Look through the entries below and show every line containing the word "padding".

§

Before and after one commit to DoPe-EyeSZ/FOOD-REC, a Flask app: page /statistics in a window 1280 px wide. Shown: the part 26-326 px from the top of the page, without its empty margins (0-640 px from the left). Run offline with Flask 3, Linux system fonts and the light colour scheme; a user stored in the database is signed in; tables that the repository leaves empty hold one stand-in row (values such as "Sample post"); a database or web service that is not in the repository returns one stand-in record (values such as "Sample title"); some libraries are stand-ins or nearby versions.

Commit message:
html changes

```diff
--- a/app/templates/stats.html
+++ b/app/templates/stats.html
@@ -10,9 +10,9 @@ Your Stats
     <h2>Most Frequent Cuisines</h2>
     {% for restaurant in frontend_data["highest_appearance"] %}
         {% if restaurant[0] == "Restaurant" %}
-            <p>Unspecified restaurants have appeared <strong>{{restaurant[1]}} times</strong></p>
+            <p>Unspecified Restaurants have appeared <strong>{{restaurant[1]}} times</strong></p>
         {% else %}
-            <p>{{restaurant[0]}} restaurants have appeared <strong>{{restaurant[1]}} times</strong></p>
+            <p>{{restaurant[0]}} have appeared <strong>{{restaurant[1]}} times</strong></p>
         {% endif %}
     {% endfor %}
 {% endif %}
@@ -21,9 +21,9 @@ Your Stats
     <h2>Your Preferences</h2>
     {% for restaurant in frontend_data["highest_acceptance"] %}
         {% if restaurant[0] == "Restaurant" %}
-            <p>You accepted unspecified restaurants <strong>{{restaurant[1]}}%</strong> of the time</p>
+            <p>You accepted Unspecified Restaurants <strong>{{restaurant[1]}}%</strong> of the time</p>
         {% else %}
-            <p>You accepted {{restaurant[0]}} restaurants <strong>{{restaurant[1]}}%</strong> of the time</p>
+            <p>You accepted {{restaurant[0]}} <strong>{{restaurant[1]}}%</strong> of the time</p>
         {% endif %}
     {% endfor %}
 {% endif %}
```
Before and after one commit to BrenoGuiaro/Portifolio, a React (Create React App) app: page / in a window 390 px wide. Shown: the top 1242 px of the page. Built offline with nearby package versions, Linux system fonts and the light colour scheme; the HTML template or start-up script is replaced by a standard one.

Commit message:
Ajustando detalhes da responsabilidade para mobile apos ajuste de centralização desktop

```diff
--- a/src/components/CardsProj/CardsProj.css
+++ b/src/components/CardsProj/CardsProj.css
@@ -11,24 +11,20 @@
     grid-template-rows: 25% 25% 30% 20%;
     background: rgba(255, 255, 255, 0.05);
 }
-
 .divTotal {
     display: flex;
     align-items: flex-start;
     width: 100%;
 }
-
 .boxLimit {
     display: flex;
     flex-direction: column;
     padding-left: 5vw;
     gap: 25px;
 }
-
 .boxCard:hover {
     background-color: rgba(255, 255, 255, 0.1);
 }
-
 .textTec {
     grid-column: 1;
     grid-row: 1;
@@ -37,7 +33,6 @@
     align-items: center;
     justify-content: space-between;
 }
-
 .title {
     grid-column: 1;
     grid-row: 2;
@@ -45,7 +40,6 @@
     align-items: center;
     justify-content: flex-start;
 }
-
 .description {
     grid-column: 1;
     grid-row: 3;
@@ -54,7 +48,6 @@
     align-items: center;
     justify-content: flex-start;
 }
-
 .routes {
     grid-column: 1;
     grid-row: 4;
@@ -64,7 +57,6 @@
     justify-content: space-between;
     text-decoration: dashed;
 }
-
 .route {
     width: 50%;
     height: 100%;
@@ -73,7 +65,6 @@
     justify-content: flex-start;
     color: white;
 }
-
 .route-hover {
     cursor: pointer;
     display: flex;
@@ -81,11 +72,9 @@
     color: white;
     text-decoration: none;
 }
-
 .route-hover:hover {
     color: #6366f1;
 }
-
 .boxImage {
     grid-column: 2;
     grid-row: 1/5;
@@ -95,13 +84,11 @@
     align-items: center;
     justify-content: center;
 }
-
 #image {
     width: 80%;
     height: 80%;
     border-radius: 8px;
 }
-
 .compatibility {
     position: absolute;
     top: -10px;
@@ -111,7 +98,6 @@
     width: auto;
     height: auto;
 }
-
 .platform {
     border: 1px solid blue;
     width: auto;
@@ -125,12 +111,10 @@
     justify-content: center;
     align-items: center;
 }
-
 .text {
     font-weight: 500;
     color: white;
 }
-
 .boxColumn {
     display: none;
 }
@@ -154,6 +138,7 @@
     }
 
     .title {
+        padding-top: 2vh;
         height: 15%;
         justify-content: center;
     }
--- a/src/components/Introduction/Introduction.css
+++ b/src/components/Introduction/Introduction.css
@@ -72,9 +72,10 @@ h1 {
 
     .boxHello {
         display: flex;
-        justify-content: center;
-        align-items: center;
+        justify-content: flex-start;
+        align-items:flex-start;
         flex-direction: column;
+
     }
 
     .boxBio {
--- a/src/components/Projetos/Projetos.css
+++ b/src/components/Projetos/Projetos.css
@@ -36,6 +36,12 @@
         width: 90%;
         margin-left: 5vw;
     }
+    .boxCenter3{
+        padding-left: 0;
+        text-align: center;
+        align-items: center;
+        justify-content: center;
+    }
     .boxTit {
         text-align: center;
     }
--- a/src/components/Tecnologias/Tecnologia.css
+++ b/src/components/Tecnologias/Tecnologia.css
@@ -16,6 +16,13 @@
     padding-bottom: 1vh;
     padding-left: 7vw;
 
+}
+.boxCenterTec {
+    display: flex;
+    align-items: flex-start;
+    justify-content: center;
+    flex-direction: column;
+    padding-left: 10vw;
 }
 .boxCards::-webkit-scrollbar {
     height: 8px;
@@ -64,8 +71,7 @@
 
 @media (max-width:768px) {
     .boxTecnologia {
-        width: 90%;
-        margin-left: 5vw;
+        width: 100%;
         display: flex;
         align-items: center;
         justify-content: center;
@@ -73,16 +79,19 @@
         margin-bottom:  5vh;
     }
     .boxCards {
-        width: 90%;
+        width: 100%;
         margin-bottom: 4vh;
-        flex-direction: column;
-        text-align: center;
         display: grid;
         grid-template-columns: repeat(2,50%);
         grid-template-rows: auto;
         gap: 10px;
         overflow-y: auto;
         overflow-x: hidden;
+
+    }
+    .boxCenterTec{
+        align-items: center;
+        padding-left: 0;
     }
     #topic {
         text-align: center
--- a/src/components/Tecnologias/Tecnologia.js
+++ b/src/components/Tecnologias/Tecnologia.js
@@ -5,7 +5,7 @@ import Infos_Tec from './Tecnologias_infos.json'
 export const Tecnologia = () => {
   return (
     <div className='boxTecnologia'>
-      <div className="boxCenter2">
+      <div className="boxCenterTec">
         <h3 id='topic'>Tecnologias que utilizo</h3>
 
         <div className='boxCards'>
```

§

SOLUTION:
     padding-left: 5vw;
+        padding-top: 2vh;
+        padding-left: 0;
     padding-bottom: 1vh;
     padding-left: 7vw;
+    padding-left: 10vw;
+        padding-left: 0;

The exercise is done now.